There’s one scene online between Meg Ryan and Kristen Bell, and there does seem to be that unusual tone where it’s funny, but it’s also like “am I supposed to be laughing at this?” Was it tricky to nail that tone down as a director?
For me, it wasn’t hard finding the right tone. That’s why I wanted to do this project — like you’re saying, it’s not a traditional comedy. Everything isn’t funny in this film. [laughs] There’re some really dramatic moments, and it’s not a broad comedy. The comedy that’s there is nuanced and it’s subtle.
As an actress, you’ve worked with so many directors with a distinctive style over the years. Did you find some of those influences creeping into your work?
Absolutely. When I was working with Barry Sonnenfeld, I’d watch him set up a shot and talk to him about what he was seeing and what it was to shoot comedy. He told me that a lot of times with comedy, it’s not just about getting the joke, but getting a reaction to the joke. That’s the laugh — it’s somebody’s else’s reaction to the joke. So there have been little pearls of wisdom along my path that I’ve been keeping with me.

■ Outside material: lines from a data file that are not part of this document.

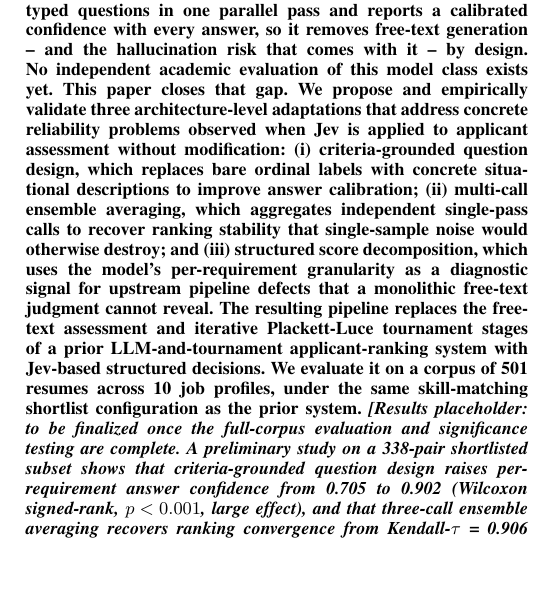
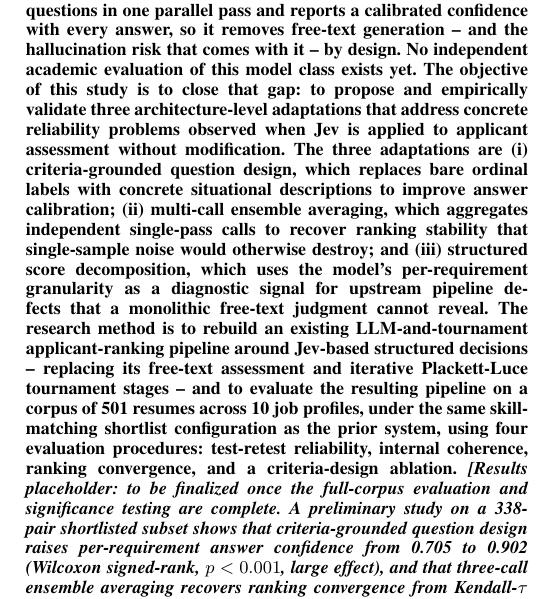
Before and after one commit to jessieangelicauni/hire-rank, a LaTeX paper (docs/paper2_jev.tex): part of one column of page 1 of 5, cut so that both start at the same text, the shorter picture padded with empty space. Compiled offline with pdfLaTeX.

Commit message:
docs: restructure abstract with explicit objective/method framing
Rewrites the abstract's objective and method sentences to lead with
"The objective of this study is..." and "The research method is...",
and removes the remaining first-person "We" phrasing so the abstract
reads consistently in third person.

Co-Authored-By: Claude Sonnet 5 <noreply@anthropic.com>

```diff
--- a/docs/paper2_jev.tex
+++ b/docs/paper2_jev.tex
@@ -22,7 +22,7 @@ $^{2}$Faculty of Artificial Intelligence \& Frontier Technologies, UNITAR Intern
 \maketitle
 
 \begin{abstract}
-Large language model (LLM) pipelines for applicant ranking usually combine free-text assessment with iterative listwise comparison. This approach needs extra machinery to catch hallucinated claims, and it gives no built-in measure of how confident the model actually is. In September 2026, TypeSafe AI introduced Jev, the first publicly available ``System One Model.'' Jev is non-autoregressive: it answers a fixed set of typed questions in one parallel pass and reports a calibrated confidence with every answer, so it removes free-text generation -- and the hallucination risk that comes with it -- by design. No independent academic evaluation of this model class exists yet. This paper closes that gap. We propose and empirically validate three architecture-level adaptations that address concrete reliability problems observed when Jev is applied to applicant assessment without modification: (i) criteria-grounded question design, which replaces bare ordinal labels with concrete situational descriptions to improve answer calibration; (ii) multi-call ensemble averaging, which aggregates independent single-pass calls to recover ranking stability that single-sample noise would otherwise destroy; and (iii) structured score decomposition, which uses the model's per-requirement granularity as a diagnostic signal for upstream pipeline defects that a monolithic free-text judgment cannot reveal. The resulting pipeline replaces the free-text assessment and iterative Plackett-Luce tournament stages of a prior LLM-and-tournament applicant-ranking system with Jev-based structured decisions. We evaluate it on a corpus of 501 resumes across 10 job profiles, under the same skill-matching shortlist configuration as the prior system. \emph{[Results placeholder: to be finalized once the full-corpus evaluation and significance testing are complete. A preliminary study on a 338-pair shortlisted subset shows that criteria-grounded question design raises per-requirement answer confidence from 0.705 to 0.902 (Wilcoxon signed-rank, $p < 0.001$, large effect), and that three-call ensemble averaging recovers ranking convergence from Kendall-$\tau$ = 0.906 to 0.945, approaching the 0.957 reported by the closest prior tournament-based system.]}
+Large language model (LLM) pipelines for applicant ranking usually combine free-text assessment with iterative listwise comparison. This approach needs extra machinery to catch hallucinated claims, and it gives no built-in measure of how confident the model actually is. In September 2026, TypeSafe AI introduced Jev, the first publicly available ``System One Model.'' Jev is non-autoregressive: it answers a fixed set of typed questions in one parallel pass and reports a calibrated confidence with every answer, so it removes free-text generation -- and the hallucination risk that comes with it -- by design. No independent academic evaluation of this model class exists yet. The objective of this study is to close that gap: to propose and empirically validate three architecture-level adaptations that address concrete reliability problems observed when Jev is applied to applicant assessment without modification. The three adaptations are (i) criteria-grounded question design, which replaces bare ordinal labels with concrete situational descriptions to improve answer calibration; (ii) multi-call ensemble averaging, which aggregates independent single-pass calls to recover ranking stability that single-sample noise would otherwise destroy; and (iii) structured score decomposition, which uses the model's per-requirement granularity as a diagnostic signal for upstream pipeline defects that a monolithic free-text judgment cannot reveal. The research method is to rebuild an existing LLM-and-tournament applicant-ranking pipeline around Jev-based structured decisions -- replacing its free-text assessment and iterative Plackett-Luce tournament stages -- and to evaluate the resulting pipeline on a corpus of 501 resumes across 10 job profiles, under the same skill-matching shortlist configuration as the prior system, using four evaluation procedures: test-retest reliability, internal coherence, ranking convergence, and a criteria-design ablation. \emph{[Results placeholder: to be finalized once the full-corpus evaluation and significance testing are complete. A preliminary study on a 338-pair shortlisted subset shows that criteria-grounded question design raises per-requirement answer confidence from 0.705 to 0.902 (Wilcoxon signed-rank, $p < 0.001$, large effect), and that three-call ensemble averaging recovers ranking convergence from Kendall-$\tau$ = 0.906 to 0.945, approaching the 0.957 reported by the closest prior tournament-based system.]}
 \end{abstract}
 
 \begin{IEEEkeywords}
```
Also changed, not shown: docs/paper2_jev.pdf.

I figure you might say to yourself making this, “Oh, that’s why Adrienne was spending so much time shooting those pies in ‘Waitress.'”
That’s so true. It is so true! I was thinking that the other day, about those pies and the different colors, and at the time, I thought, “This is insane. Why do these pies look like this?” [laughs] Pies in real life don’t look this color! And then when you see the film, you realize it’s all intentional. I understand it now.
“Serious Moonlight” does not yet have distribution, but will play once more on April 30th during the Tribeca Film Festival.